Google’s Android being an open-source platform is often exploited by savvy programmers to launch their highly customized modification packages. These “Mods” are not just restricted to colourful themes and icon packages but transcend far beyond, and allow users unrestricted access to the Android environment like deleting system software, altering the device’s resource usage algorithms et all. All this by employing a nifty little tool known as “Superuser”. But all this comes at a price; installing Superuser counts as “Rooting” your device. Rendering the warranty void.
Google allows OEM device manufacturers to use Android on their systems free of cost and have access to Google Play, but with the catch being, Google being used as the default search engine and certain Google applications coming preloaded.
However, in recent years Cyanogen Mod, one of the most popular modifications among the Android fan-base has become the frontline organization leading the crusade against Google. Cyanogen unlike other developers is not an anonymous group of techies operating from a basement, but a full fledged company with big ambitions. Android currently enjoys 83.6% market share in the smartphone/ tablet space with most statisticians anticipating a further rise in the coming years. A recent interview excerpt with Cyanogen Inc’s CEO Kirt McMaster, states “We’re going to take Android away from Google.” A dream they have already started to realize through Micromax’s Yureka and OnePlus One smartphones that ship with Cyanogen Mod as the stock platform.
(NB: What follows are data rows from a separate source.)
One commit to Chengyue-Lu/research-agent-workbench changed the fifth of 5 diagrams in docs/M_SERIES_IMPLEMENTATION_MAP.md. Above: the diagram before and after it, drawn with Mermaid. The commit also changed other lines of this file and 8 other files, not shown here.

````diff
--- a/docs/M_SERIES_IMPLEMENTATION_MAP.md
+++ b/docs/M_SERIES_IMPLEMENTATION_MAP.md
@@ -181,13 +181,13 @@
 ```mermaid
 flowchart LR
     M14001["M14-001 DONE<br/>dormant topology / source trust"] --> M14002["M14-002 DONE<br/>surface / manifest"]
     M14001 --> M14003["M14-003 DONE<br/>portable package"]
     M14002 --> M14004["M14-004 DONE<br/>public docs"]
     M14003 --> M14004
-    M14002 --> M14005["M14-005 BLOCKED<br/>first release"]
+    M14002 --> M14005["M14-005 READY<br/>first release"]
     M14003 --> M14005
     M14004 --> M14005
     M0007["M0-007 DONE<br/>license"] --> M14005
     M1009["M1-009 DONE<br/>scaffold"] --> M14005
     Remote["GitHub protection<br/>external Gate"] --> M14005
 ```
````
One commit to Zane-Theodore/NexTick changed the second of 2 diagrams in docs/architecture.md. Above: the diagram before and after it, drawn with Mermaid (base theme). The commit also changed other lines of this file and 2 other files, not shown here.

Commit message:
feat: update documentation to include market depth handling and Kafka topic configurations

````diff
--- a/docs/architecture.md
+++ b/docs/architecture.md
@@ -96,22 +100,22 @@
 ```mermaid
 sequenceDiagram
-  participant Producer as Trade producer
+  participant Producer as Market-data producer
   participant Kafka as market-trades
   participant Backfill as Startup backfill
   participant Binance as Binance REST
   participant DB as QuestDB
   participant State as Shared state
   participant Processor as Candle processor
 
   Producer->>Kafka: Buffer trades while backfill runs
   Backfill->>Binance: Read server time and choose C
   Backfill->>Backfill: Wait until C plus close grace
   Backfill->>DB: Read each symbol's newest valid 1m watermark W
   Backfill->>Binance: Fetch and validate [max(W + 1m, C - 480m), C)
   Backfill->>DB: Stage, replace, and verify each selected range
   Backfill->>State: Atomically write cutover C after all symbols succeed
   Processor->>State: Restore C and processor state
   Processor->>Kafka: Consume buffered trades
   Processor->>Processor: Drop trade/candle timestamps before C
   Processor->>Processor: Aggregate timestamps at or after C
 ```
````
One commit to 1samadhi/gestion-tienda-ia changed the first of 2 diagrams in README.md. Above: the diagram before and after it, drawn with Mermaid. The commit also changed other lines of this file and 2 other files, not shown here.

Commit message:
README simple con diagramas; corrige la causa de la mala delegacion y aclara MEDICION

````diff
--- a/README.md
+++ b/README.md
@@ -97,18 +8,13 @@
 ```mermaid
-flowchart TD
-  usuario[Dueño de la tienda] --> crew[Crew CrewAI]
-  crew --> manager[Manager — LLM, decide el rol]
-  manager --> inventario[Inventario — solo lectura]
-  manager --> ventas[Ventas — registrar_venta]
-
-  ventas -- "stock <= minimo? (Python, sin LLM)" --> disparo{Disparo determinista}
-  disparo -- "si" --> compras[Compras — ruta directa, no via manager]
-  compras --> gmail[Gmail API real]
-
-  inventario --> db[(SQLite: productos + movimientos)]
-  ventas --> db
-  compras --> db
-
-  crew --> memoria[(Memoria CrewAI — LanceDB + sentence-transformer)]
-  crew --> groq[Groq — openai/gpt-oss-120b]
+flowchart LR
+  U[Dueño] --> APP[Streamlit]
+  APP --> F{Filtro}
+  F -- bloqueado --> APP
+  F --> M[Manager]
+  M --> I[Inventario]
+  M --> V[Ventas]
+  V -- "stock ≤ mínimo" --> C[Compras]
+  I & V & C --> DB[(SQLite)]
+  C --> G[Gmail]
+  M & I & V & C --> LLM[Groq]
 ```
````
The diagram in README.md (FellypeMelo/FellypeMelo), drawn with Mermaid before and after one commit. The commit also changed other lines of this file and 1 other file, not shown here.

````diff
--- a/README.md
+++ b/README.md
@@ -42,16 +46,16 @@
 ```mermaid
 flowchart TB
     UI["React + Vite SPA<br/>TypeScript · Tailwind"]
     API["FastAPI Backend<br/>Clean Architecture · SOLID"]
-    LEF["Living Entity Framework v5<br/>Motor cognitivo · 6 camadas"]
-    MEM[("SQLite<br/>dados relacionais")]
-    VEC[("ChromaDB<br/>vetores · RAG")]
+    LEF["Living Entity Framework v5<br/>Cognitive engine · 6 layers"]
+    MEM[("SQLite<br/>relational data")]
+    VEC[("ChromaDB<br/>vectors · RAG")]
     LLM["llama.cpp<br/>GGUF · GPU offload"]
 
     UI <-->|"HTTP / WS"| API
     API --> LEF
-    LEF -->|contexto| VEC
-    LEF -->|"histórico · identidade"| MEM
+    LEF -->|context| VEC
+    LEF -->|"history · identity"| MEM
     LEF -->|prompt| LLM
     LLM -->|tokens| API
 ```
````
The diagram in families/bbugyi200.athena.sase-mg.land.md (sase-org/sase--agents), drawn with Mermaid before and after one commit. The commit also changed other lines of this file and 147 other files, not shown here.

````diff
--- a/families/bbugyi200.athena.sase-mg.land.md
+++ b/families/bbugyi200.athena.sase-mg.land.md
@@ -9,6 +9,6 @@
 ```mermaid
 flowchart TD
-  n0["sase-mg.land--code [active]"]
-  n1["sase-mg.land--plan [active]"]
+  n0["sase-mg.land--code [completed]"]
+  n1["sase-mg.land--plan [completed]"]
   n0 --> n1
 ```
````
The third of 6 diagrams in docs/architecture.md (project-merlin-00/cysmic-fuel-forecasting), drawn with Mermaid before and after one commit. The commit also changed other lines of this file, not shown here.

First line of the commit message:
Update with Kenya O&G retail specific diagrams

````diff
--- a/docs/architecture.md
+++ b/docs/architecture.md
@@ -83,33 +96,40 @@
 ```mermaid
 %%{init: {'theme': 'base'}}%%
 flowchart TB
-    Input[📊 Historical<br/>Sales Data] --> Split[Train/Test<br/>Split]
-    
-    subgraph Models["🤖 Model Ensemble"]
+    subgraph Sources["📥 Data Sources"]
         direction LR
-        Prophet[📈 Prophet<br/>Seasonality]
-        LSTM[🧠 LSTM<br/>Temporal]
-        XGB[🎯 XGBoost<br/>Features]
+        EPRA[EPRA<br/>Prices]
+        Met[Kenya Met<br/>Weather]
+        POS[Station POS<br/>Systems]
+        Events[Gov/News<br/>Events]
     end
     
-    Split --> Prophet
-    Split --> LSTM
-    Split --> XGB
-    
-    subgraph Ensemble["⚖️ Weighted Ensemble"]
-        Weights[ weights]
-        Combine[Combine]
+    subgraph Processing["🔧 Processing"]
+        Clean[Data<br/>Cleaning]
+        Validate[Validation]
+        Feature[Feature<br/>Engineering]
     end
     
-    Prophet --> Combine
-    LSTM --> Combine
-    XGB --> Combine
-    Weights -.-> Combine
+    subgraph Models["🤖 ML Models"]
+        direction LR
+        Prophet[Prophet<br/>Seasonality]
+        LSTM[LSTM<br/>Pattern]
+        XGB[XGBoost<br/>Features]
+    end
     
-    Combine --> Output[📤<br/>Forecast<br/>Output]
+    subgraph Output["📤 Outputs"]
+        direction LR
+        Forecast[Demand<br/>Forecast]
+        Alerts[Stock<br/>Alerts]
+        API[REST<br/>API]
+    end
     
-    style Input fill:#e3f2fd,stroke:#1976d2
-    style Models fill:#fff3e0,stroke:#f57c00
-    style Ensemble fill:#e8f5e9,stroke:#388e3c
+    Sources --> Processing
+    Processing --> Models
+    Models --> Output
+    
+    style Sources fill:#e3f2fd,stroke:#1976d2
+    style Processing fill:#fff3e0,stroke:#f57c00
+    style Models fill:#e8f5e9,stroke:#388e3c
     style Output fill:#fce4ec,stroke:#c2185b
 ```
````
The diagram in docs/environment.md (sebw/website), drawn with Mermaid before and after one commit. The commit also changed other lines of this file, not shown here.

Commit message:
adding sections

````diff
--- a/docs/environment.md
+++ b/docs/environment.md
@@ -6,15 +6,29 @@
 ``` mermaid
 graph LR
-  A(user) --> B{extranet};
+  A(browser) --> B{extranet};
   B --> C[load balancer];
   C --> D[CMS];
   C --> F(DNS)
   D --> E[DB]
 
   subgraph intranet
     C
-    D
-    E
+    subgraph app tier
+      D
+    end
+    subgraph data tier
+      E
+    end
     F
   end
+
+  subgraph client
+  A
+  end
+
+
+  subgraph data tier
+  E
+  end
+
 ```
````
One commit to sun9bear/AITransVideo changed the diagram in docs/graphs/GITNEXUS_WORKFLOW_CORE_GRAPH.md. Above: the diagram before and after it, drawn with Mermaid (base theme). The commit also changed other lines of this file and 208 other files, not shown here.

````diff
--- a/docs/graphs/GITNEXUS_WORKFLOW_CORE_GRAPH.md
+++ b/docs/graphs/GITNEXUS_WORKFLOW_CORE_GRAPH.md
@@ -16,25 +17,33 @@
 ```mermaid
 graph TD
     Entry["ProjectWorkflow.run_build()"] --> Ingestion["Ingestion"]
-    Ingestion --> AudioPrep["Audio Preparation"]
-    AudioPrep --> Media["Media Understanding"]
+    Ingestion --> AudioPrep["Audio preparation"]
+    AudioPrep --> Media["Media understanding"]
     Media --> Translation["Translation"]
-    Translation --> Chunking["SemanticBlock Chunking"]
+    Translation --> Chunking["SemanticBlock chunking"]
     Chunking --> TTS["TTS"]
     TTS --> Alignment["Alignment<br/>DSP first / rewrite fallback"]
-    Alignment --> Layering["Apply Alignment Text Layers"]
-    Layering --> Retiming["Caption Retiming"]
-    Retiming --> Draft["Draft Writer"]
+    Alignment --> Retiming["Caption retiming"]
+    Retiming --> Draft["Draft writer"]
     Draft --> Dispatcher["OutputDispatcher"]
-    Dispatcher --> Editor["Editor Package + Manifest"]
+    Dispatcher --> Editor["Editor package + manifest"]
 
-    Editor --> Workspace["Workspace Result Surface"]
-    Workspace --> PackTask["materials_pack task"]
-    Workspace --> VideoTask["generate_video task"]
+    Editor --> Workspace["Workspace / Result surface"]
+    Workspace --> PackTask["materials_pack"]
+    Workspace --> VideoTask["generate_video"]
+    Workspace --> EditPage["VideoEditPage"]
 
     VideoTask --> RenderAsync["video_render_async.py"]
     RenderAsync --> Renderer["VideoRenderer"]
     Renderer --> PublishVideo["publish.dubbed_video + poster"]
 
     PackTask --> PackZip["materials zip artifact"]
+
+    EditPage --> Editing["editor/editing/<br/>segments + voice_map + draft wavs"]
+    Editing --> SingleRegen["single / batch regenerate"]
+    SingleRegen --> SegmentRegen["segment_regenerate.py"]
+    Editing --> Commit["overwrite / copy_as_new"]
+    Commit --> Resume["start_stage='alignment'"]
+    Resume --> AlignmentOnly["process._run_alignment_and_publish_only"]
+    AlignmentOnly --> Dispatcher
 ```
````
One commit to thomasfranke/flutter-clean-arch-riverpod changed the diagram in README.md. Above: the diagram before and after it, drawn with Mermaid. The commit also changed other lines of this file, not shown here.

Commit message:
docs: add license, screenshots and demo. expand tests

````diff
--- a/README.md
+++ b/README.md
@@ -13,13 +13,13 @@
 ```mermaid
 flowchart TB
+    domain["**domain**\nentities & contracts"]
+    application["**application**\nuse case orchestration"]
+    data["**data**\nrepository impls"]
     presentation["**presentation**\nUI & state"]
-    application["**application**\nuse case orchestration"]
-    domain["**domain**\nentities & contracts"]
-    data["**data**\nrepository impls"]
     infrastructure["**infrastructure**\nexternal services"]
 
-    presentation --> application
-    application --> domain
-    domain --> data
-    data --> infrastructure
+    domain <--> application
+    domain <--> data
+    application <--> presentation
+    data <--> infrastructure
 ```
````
Cyanogen gives OEMs the freedom to use their own services as first tier instead those of Google’s. Thus relinquishing the control from Mountain View (Google’s headquarters in California) over your device and digital life.
Coming to the crux of the article, sources in The Wall Street Journal state that Microsoft plans to invest $70 million dollars in Cyanogen Inc. with the aim of subduing Mountain View and using Google’s own platform to beat it at its own game. Microsoft which currently has a paltry 3% market share with its Windows powered devices, has allegedly been in talks with other rivals in the space to rally against Google. By working with Cyanogen, Microsoft aims to develop a platform which will allow it to market its own services to end users by roping in Google’s existing partners and earn from its losses. For example : The new Cyanogen powered devices could use Bing as the primary search engine.
Although both CM and Microsoft have neither confirmed nor denied the reports. This story has been touted as one of the biggest developments that can shake up the portable devices market, with the 2 big players fighting it out. For consumers though, expect the un-expected.